## Given data
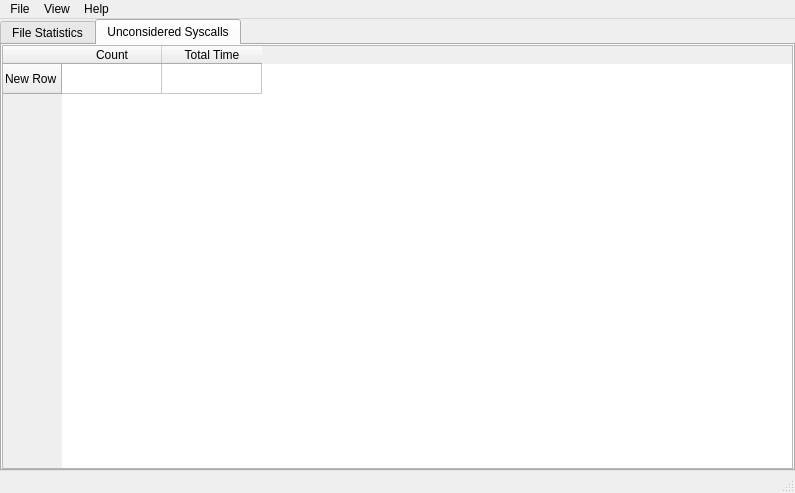
First picture: the form in src/mainwindow.ui, repository nicolasgross/iotrace-gui, before the edit.
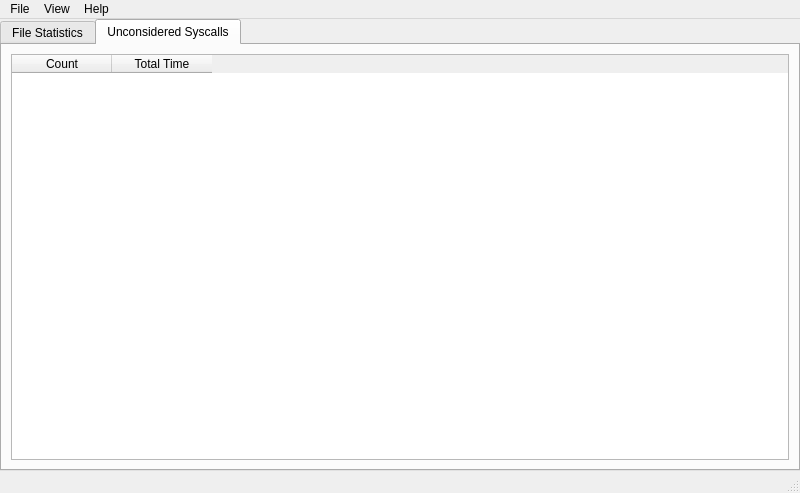
Second picture: the form after the edit. The open tabs and pages were chosen to show the change.

Commit message: Adjust widget IDs

The edit to the form file:
```diff
--- a/src/mainwindow.ui
+++ b/src/mainwindow.ui
@@ -6,13 +6,13 @@
    <rect>
     <x>0</x>
     <y>0</y>
-    <width>795</width>
+    <width>800</width>
     <height>493</height>
    </rect>
   </property>
   <property name="minimumSize">
    <size>
-    <width>600</width>
+    <width>800</width>
     <height>300</height>
    </size>
   </property>
@@ -386,29 +386,9 @@
        <attribute name="title">
         <string>Unconsidered Syscalls</string>
        </attribute>
-       <layout class="QVBoxLayout" name="verticalLayout_2">
-        <property name="spacing">
-         <number>0</number>
-        </property>
-        <property name="leftMargin">
-         <number>0</number>
-        </property>
-        <property name="topMargin">
-         <number>0</number>
-        </property>
-        <property name="rightMargin">
-         <number>0</number>
-        </property>
-        <property name="bottomMargin">
-         <number>0</number>
-        </property>
+       <layout class="QHBoxLayout" name="horizontalLayout_2">
         <item>
-         <widget class="QTableWidget" name="tableWidget_2">
-          <row>
-           <property name="text">
-            <string>New Row</string>
-           </property>
-          </row>
+         <widget class="QTableWidget" name="syscallsTable">
           <column>
            <property name="text">
             <string>Count</string>
@@ -432,11 +412,11 @@
     <rect>
      <x>0</x>
      <y>0</y>
-     <width>795</width>
+     <width>800</width>
      <height>26</height>
     </rect>
    </property>
-   <widget class="QMenu" name="menutest">
+   <widget class="QMenu" name="menuFile">
     <property name="title">
      <string>File</string>
     </property>
@@ -445,7 +425,7 @@
     <addaction name="separator"/>
     <addaction name="actionQuit"/>
    </widget>
-   <widget class="QMenu" name="menuAbout">
+   <widget class="QMenu" name="menuHelp">
     <property name="title">
      <string>Help</string>
     </property>
@@ -457,9 +437,9 @@
     </property>
     <addaction name="actionColumns"/>
    </widget>
-   <addaction name="menutest"/>
+   <addaction name="menuFile"/>
    <addaction name="menuView"/>
-   <addaction name="menuAbout"/>
+   <addaction name="menuHelp"/>
   </widget>
   <widget class="QStatusBar" name="statusbar"/>
   <action name="actionOpen">
```
Left out of the diff: 17 changed lines with no effect on the pictures.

## Directions
For the string "class", show each line of the listing where it appears.

## Output below
-       <layout class="QVBoxLayout" name="verticalLayout_2">
+       <layout class="QHBoxLayout" name="horizontalLayout_2">
-         <widget class="QTableWidget" name="tableWidget_2">
+         <widget class="QTableWidget" name="syscallsTable">
-   <widget class="QMenu" name="menutest">
+   <widget class="QMenu" name="menuFile">
-   <widget class="QMenu" name="menuAbout">
+   <widget class="QMenu" name="menuHelp">
   <widget class="QStatusBar" name="statusbar"/>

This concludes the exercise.